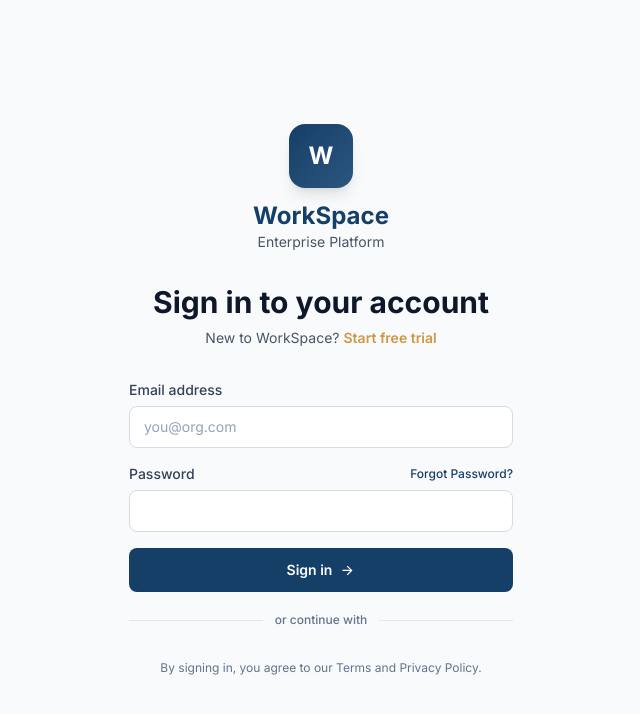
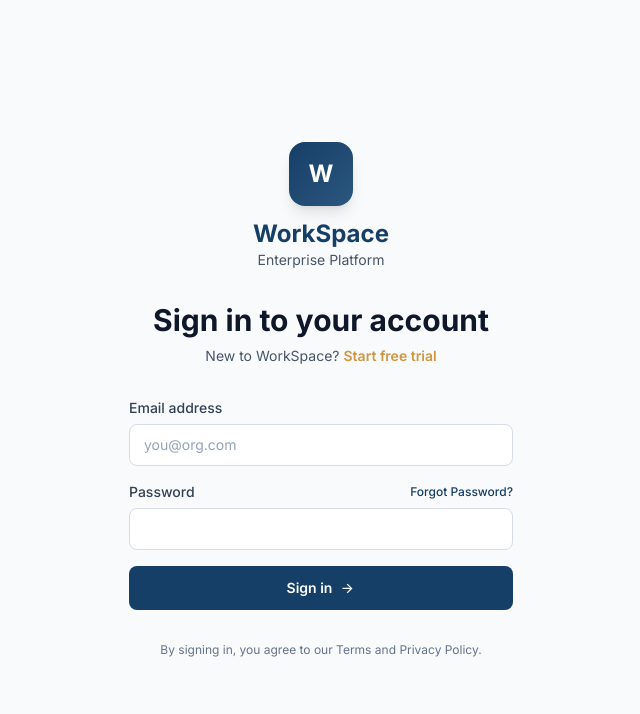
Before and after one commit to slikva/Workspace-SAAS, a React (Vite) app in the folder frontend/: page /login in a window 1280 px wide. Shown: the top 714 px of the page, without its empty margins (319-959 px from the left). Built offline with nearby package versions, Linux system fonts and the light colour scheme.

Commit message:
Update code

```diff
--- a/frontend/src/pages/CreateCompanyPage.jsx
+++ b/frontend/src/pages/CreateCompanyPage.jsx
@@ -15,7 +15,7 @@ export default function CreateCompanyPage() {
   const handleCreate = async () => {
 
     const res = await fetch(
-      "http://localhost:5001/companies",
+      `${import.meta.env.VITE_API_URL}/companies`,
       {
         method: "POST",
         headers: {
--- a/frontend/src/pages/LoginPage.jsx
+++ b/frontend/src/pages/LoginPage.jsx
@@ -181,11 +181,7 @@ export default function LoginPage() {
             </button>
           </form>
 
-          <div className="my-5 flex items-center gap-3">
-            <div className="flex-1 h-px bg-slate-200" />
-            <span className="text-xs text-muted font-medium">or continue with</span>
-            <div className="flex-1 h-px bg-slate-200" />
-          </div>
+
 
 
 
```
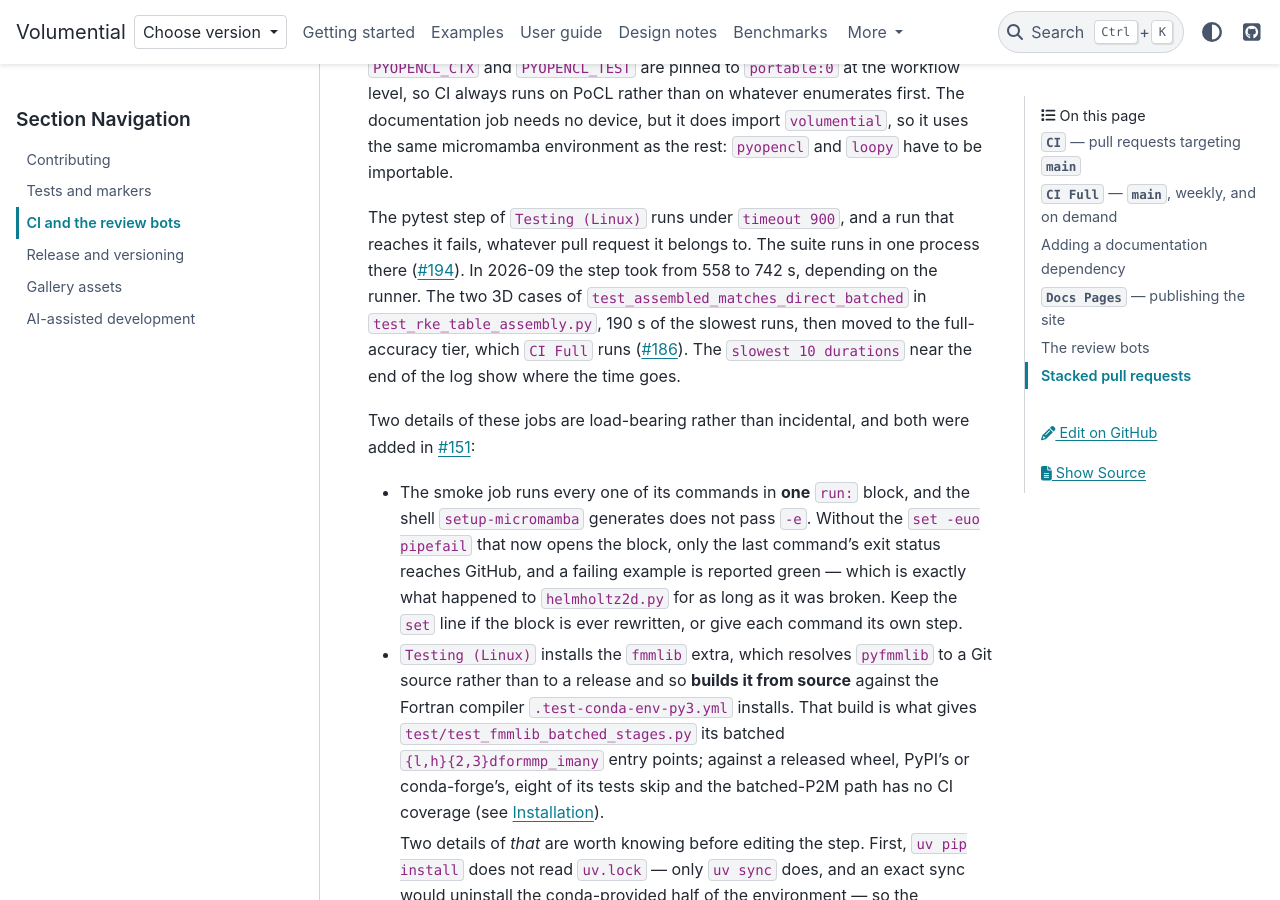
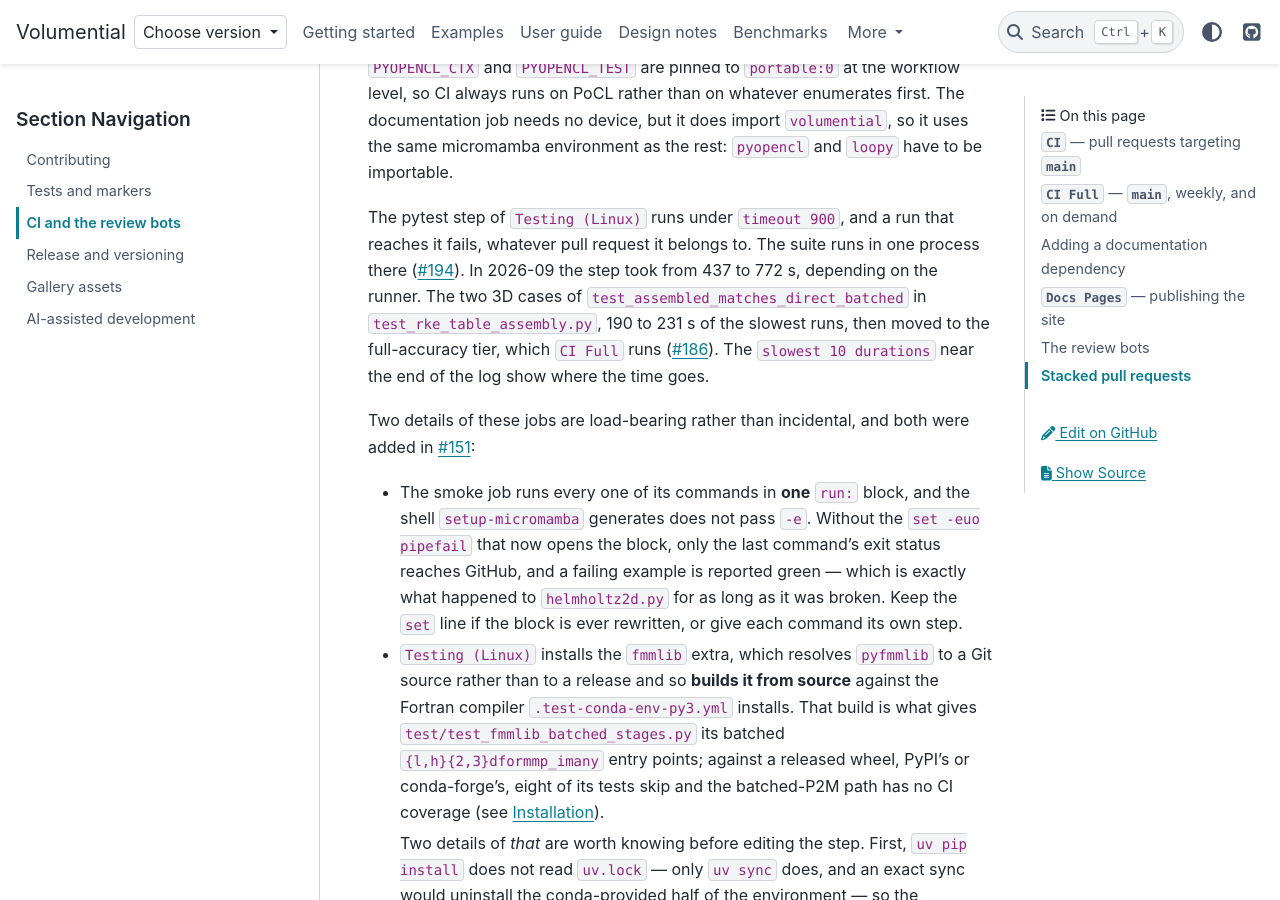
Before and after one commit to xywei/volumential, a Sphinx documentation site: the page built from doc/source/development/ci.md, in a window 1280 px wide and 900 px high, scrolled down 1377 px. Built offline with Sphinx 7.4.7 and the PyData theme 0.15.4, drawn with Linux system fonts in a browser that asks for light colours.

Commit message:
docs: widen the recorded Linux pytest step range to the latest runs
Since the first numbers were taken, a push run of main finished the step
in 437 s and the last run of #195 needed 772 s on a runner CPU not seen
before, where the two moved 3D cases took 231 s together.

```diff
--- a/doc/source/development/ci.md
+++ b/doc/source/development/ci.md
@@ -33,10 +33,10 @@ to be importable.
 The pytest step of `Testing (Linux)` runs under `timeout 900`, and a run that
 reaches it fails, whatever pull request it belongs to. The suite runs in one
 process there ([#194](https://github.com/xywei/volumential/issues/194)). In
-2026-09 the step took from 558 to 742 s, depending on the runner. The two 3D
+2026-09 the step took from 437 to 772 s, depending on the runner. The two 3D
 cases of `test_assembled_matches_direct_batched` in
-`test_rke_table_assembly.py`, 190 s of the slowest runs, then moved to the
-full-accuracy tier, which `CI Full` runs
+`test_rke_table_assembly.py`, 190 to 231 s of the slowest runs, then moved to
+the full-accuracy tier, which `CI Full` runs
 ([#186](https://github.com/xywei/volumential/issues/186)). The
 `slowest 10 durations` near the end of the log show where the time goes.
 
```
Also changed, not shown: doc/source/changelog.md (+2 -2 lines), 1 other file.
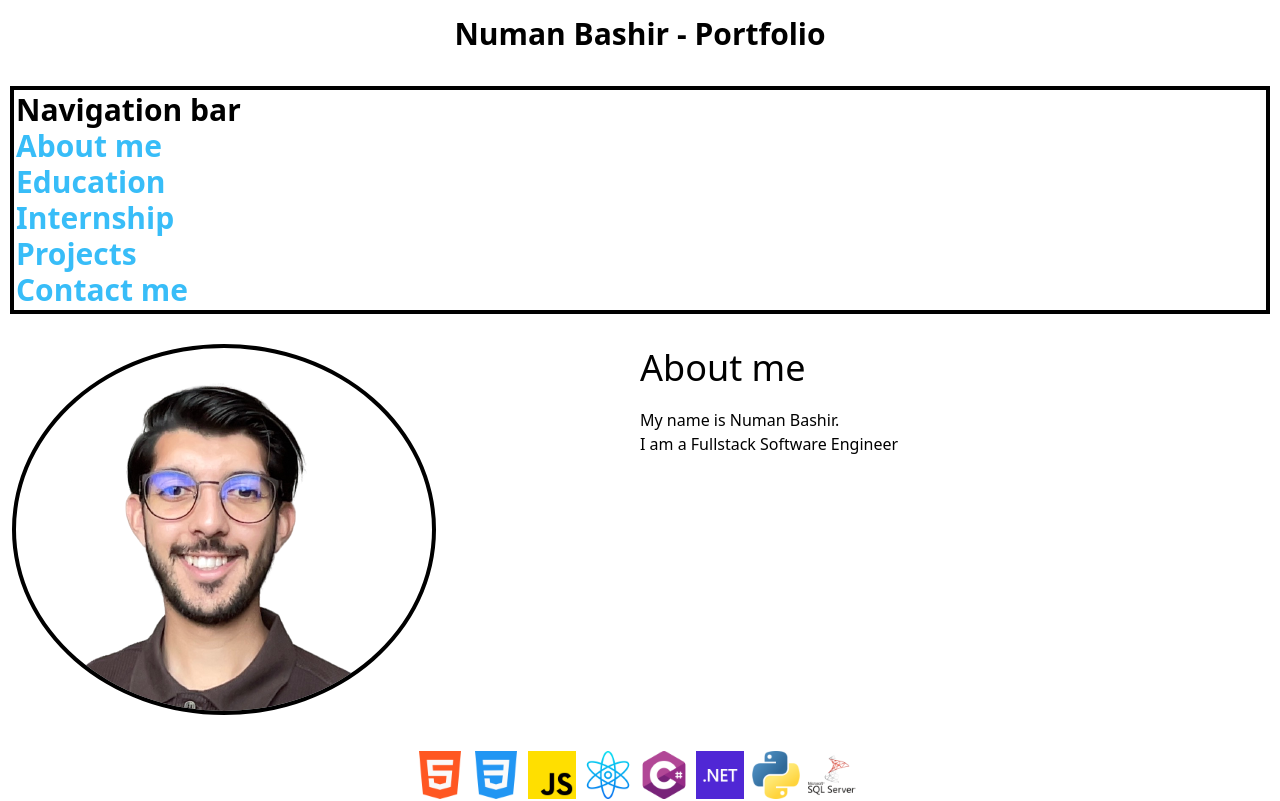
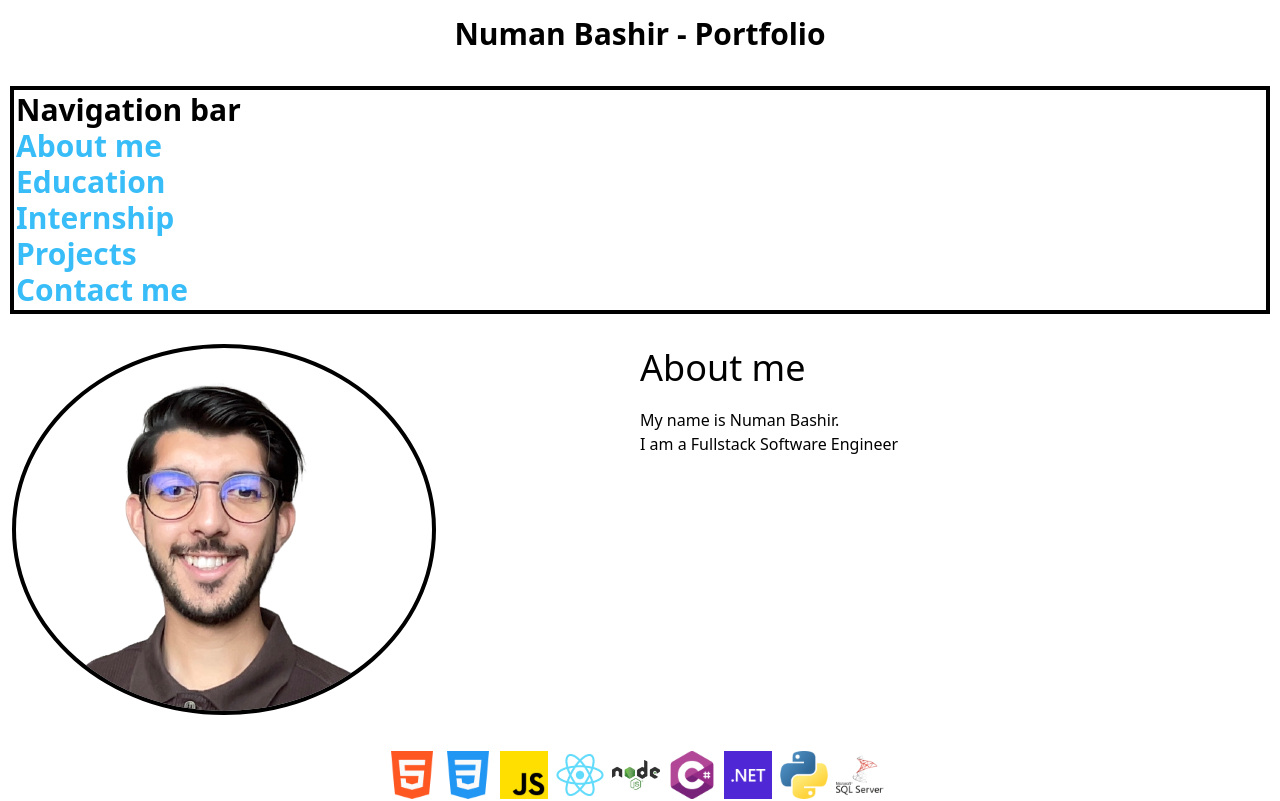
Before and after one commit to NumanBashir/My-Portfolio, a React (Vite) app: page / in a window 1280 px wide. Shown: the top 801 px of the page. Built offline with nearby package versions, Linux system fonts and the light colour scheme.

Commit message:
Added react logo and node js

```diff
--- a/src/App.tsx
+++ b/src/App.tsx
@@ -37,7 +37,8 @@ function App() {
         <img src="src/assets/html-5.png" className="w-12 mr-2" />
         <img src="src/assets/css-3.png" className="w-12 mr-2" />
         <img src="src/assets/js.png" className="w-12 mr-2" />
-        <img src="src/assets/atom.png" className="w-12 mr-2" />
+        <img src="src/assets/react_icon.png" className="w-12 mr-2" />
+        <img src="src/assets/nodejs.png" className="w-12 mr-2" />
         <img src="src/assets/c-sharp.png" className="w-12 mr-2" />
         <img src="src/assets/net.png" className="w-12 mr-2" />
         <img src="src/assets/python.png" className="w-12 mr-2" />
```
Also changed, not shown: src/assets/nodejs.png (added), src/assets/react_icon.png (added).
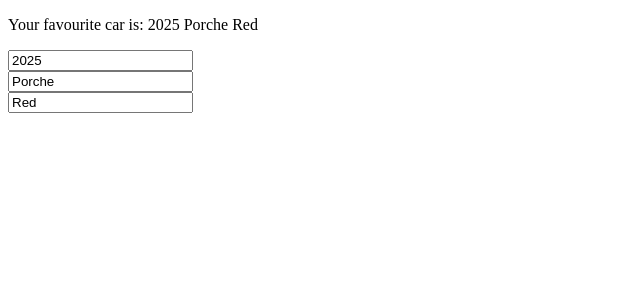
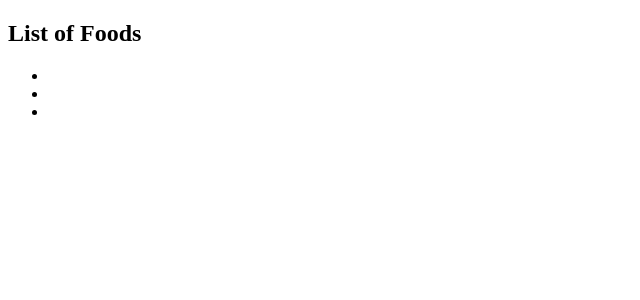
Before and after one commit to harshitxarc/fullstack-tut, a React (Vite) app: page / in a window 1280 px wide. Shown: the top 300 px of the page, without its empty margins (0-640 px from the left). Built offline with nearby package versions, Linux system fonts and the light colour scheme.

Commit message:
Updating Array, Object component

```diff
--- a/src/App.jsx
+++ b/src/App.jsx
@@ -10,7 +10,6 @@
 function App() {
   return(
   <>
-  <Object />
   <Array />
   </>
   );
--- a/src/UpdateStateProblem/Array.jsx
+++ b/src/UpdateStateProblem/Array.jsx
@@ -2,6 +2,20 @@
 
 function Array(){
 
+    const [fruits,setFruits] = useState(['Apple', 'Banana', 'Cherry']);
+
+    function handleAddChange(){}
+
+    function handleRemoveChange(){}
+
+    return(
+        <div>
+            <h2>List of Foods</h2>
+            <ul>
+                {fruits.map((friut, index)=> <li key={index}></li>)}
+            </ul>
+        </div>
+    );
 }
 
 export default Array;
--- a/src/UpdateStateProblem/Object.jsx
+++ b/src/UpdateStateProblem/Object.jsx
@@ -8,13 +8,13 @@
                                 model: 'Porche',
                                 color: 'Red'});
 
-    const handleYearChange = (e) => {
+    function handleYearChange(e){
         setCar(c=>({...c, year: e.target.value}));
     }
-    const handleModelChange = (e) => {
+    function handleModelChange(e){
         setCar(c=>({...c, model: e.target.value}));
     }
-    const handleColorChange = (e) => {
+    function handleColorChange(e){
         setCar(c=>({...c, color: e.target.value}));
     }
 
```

========================

## WHAT YOU ARE ASKED TO DO
Each record, word for word, should be printed again without its pictures.

## ANSWER FOR THIS EXERCISE
Before and after one commit to slikva/Workspace-SAAS, a React (Vite) app in the folder frontend/: page /login in a window 1280 px wide. Shown: the top 714 px of the page, without its empty margins (319-959 px from the left). Built offline with nearby package versions, Linux system fonts and the light colour scheme.

Commit message:
Update code

```diff
--- a/frontend/src/pages/CreateCompanyPage.jsx
+++ b/frontend/src/pages/CreateCompanyPage.jsx
@@ -15,7 +15,7 @@ export default function CreateCompanyPage() {
   const handleCreate = async () => {
 
     const res = await fetch(
-      "http://localhost:5001/companies",
+      `${import.meta.env.VITE_API_URL}/companies`,
       {
         method: "POST",
         headers: {
--- a/frontend/src/pages/LoginPage.jsx
+++ b/frontend/src/pages/LoginPage.jsx
@@ -181,11 +181,7 @@ export default function LoginPage() {
             </button>
           </form>
 
-          <div className="my-5 flex items-center gap-3">
-            <div className="flex-1 h-px bg-slate-200" />
-            <span className="text-xs text-muted font-medium">or continue with</span>
-            <div className="flex-1 h-px bg-slate-200" />
-          </div>
+
 
 
 
```
Before and after one commit to xywei/volumential, a Sphinx documentation site: the page built from doc/source/development/ci.md, in a window 1280 px wide and 900 px high, scrolled down 1377 px. Built offline with Sphinx 7.4.7 and the PyData theme 0.15.4, drawn with Linux system fonts in a browser that asks for light colours.

Commit message:
docs: widen the recorded Linux pytest step range to the latest runs
Since the first numbers were taken, a push run of main finished the step
in 437 s and the last run of #195 needed 772 s on a runner CPU not seen
before, where the two moved 3D cases took 231 s together.

```diff
--- a/doc/source/development/ci.md
+++ b/doc/source/development/ci.md
@@ -33,10 +33,10 @@ to be importable.
 The pytest step of `Testing (Linux)` runs under `timeout 900`, and a run that
 reaches it fails, whatever pull request it belongs to. The suite runs in one
 process there ([#194](https://github.com/xywei/volumential/issues/194)). In
-2026-09 the step took from 558 to 742 s, depending on the runner. The two 3D
+2026-09 the step took from 437 to 772 s, depending on the runner. The two 3D
 cases of `test_assembled_matches_direct_batched` in
-`test_rke_table_assembly.py`, 190 s of the slowest runs, then moved to the
-full-accuracy tier, which `CI Full` runs
+`test_rke_table_assembly.py`, 190 to 231 s of the slowest runs, then moved to
+the full-accuracy tier, which `CI Full` runs
 ([#186](https://github.com/xywei/volumential/issues/186)). The
 `slowest 10 durations` near the end of the log show where the time goes.
 
```
Also changed, not shown: doc/source/changelog.md (+2 -2 lines), 1 other file.
Before and after one commit to NumanBashir/My-Portfolio, a React (Vite) app: page / in a window 1280 px wide. Shown: the top 801 px of the page. Built offline with nearby package versions, Linux system fonts and the light colour scheme.

Commit message:
Added react logo and node js

```diff
--- a/src/App.tsx
+++ b/src/App.tsx
@@ -37,7 +37,8 @@ function App() {
         <img src="src/assets/html-5.png" className="w-12 mr-2" />
         <img src="src/assets/css-3.png" className="w-12 mr-2" />
         <img src="src/assets/js.png" className="w-12 mr-2" />
-        <img src="src/assets/atom.png" className="w-12 mr-2" />
+        <img src="src/assets/react_icon.png" className="w-12 mr-2" />
+        <img src="src/assets/nodejs.png" className="w-12 mr-2" />
         <img src="src/assets/c-sharp.png" className="w-12 mr-2" />
         <img src="src/assets/net.png" className="w-12 mr-2" />
         <img src="src/assets/python.png" className="w-12 mr-2" />
```
Also changed, not shown: src/assets/nodejs.png (added), src/assets/react_icon.png (added).
Before and after one commit to harshitxarc/fullstack-tut, a React (Vite) app: page / in a window 1280 px wide. Shown: the top 300 px of the page, without its empty margins (0-640 px from the left). Built offline with nearby package versions, Linux system fonts and the light colour scheme.

Commit message:
Updating Array, Object component

```diff
--- a/src/App.jsx
+++ b/src/App.jsx
@@ -10,7 +10,6 @@
 function App() {
   return(
   <>
-  <Object />
   <Array />
   </>
   );
--- a/src/UpdateStateProblem/Array.jsx
+++ b/src/UpdateStateProblem/Array.jsx
@@ -2,6 +2,20 @@
 
 function Array(){
 
+    const [fruits,setFruits] = useState(['Apple', 'Banana', 'Cherry']);
+
+    function handleAddChange(){}
+
+    function handleRemoveChange(){}
+
+    return(
+        <div>
+            <h2>List of Foods</h2>
+            <ul>
+                {fruits.map((friut, index)=> <li key={index}></li>)}
+            </ul>
+        </div>
+    );
 }
 
 export default Array;
--- a/src/UpdateStateProblem/Object.jsx
+++ b/src/UpdateStateProblem/Object.jsx
@@ -8,13 +8,13 @@
                                 model: 'Porche',
                                 color: 'Red'});
 
-    const handleYearChange = (e) => {
+    function handleYearChange(e){
         setCar(c=>({...c, year: e.target.value}));
     }
-    const handleModelChange = (e) => {
+    function handleModelChange(e){
         setCar(c=>({...c, model: e.target.value}));
     }
-    const handleColorChange = (e) => {
+    function handleColorChange(e){
         setCar(c=>({...c, color: e.target.value}));
     }
 
```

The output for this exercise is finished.